Cash-Rich Investors Are Hungry for Deals

  • Dealmakers eye volatility as potential catalyst for downturn
  • Delivering returns amid competition is PE’s ‘biggest issue’

Photographer: Tomohiro Ohsumi/Bloomberg

Private equity firms are sitting on the largest pile of cash they’ve ever amassed. This week, top dealmakers will gather to discuss ways to deploy it.

The SuperReturn International conference kicks off Monday in Berlin, with more than 2,300 participants slated to mingle at the annual watering hole. Billionaires David Rubenstein of Carlyle Group LP, Leon Black of Apollo Global Management LLC and Bruce Flatt of Brookfield Asset Management Inc. are among scheduled presenters.

Among the topics expected to permeate the event is whether equity market volatility early this month -- when U.S. stocks tumbled the most since 2011 -- could be just the thing to stimulate dealmaking.

From an investing standpoint, “the industry is probably looking forward to a bit of a slowdown and a downturn,” said Bob Brown, co-founder of fund advisory firm BearTooth Advisors. “Most of these firms have a lot of capital to invest, and they would rather be doing it at lower valuations.”

While corporate merger and acquisition activity was already off to its strongest start to a year since 2000, buyout firms are still seeking opportunities to take listed companies private.

Volatility Plus

“Increased volatility will benefit private equity funds, especially those looking at public-to-private deal opportunities,” said Christian Sinding, EQT Partners’ head of equity. Eight executives from the Stockholm-based firm are booked to speak at the conference.

The mountain of “dry powder” capital at buyout firms was built up during a fundraising spree in recent years, spurred by institutional and wealthy investors who are seeking returns outside of stocks and bonds. Apollo last year sealed $24.7 billion for its latest global private equity fund, the largest pool ever raised by a leveraged buyout firm. CVC Capital Partners collected more than 16 billion euros ($19.7 billion) for its flagship European and North American fund, the most ever gathered by a European buyout firm.

EQT last week said it got 10.8 billion euros for its biggest-ever pool, exceeding an 8 billion euro target.

BearTooth’s Brown said “every astute investor” recognizes that markets are overdue for a downturn, and many are stockpiling cash. That market view is encouraging some funds to return to investor wallets sooner, he said.

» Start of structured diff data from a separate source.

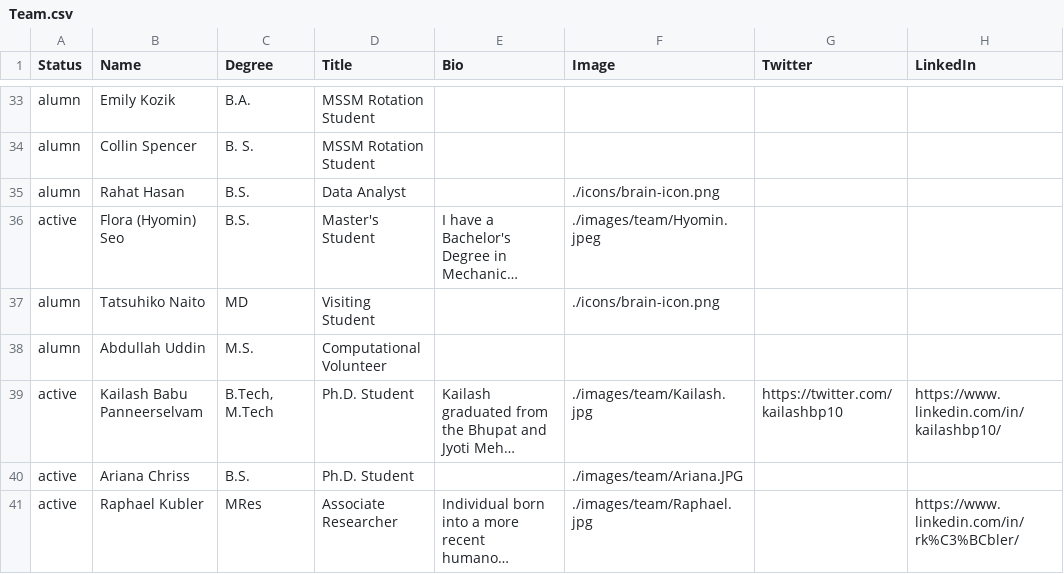
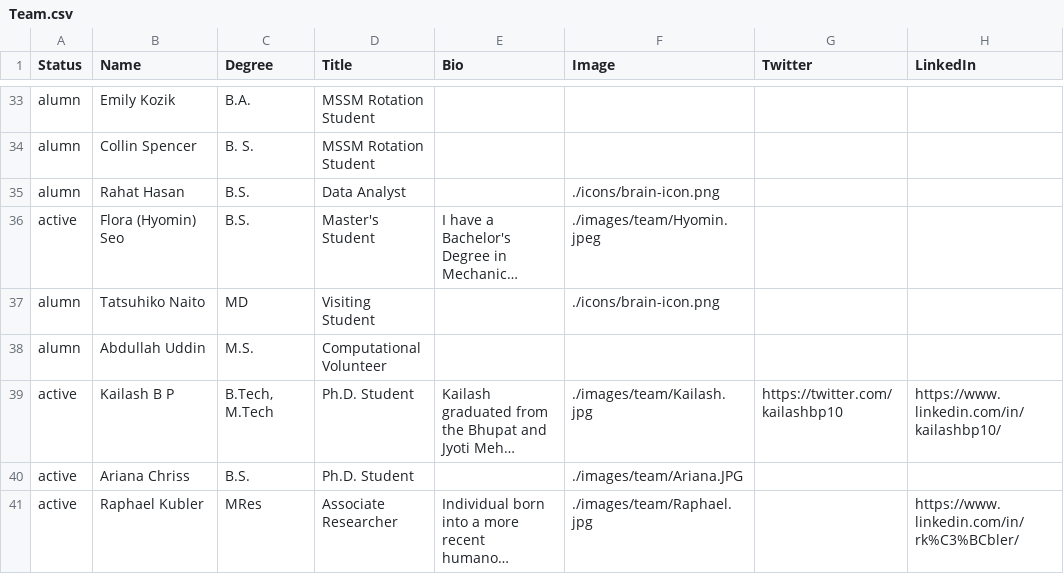
Before and after one commit to RajLabMSSM/RajLab_website, a CSV file: documents/Team.csv, drawn as a sheet; only a part is shown, gaps mark what is left out; long unchanged cells end in …; the diff names each change by its address in the sheet, - before the commit and + after, or states it on an @@ line.

Commit message:
Update Team.csv

```diff
--- a/documents/Team.csv
+++ b/documents/Team.csv
-B39 (Name): Kailash Babu Panneerselvam
+B39 (Name): Kailash B P
```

“They want to get their fundraising done and over before something hits,” said Brown.

Largest Challenge

With so much capital poised to be plowed into investments, dealmaking will be competitive. That creates what Sun Capital Partners’ Marc Leder calls the private equity industry’s top challenge.

“The biggest issue facing private equity is how to deliver attractive returns in a highly competitive environment with elevated asset values,” said Leder, the Boca Raton, Florida-based firm’s co-founder, who’s attending SuperReturn. He said Sun Capital is focused on finding high-quality management teams to back and supporting them with its operating experts to increase value.

Debt investors, who help fund private equity transactions as well as lend directly to businesses, also populate the halls of Berlin’s InterContinental Hotel, where SuperReturn is held. Mark Jenkins, Carlyle’s head of global credit; Kipp deVeer, Ares Management LP’s global head of credit; and Mike Ewald, global head of Bain Capital’s private credit group, are billed to present.

    Before it's here, it's on the Bloomberg Terminal. LEARN MORE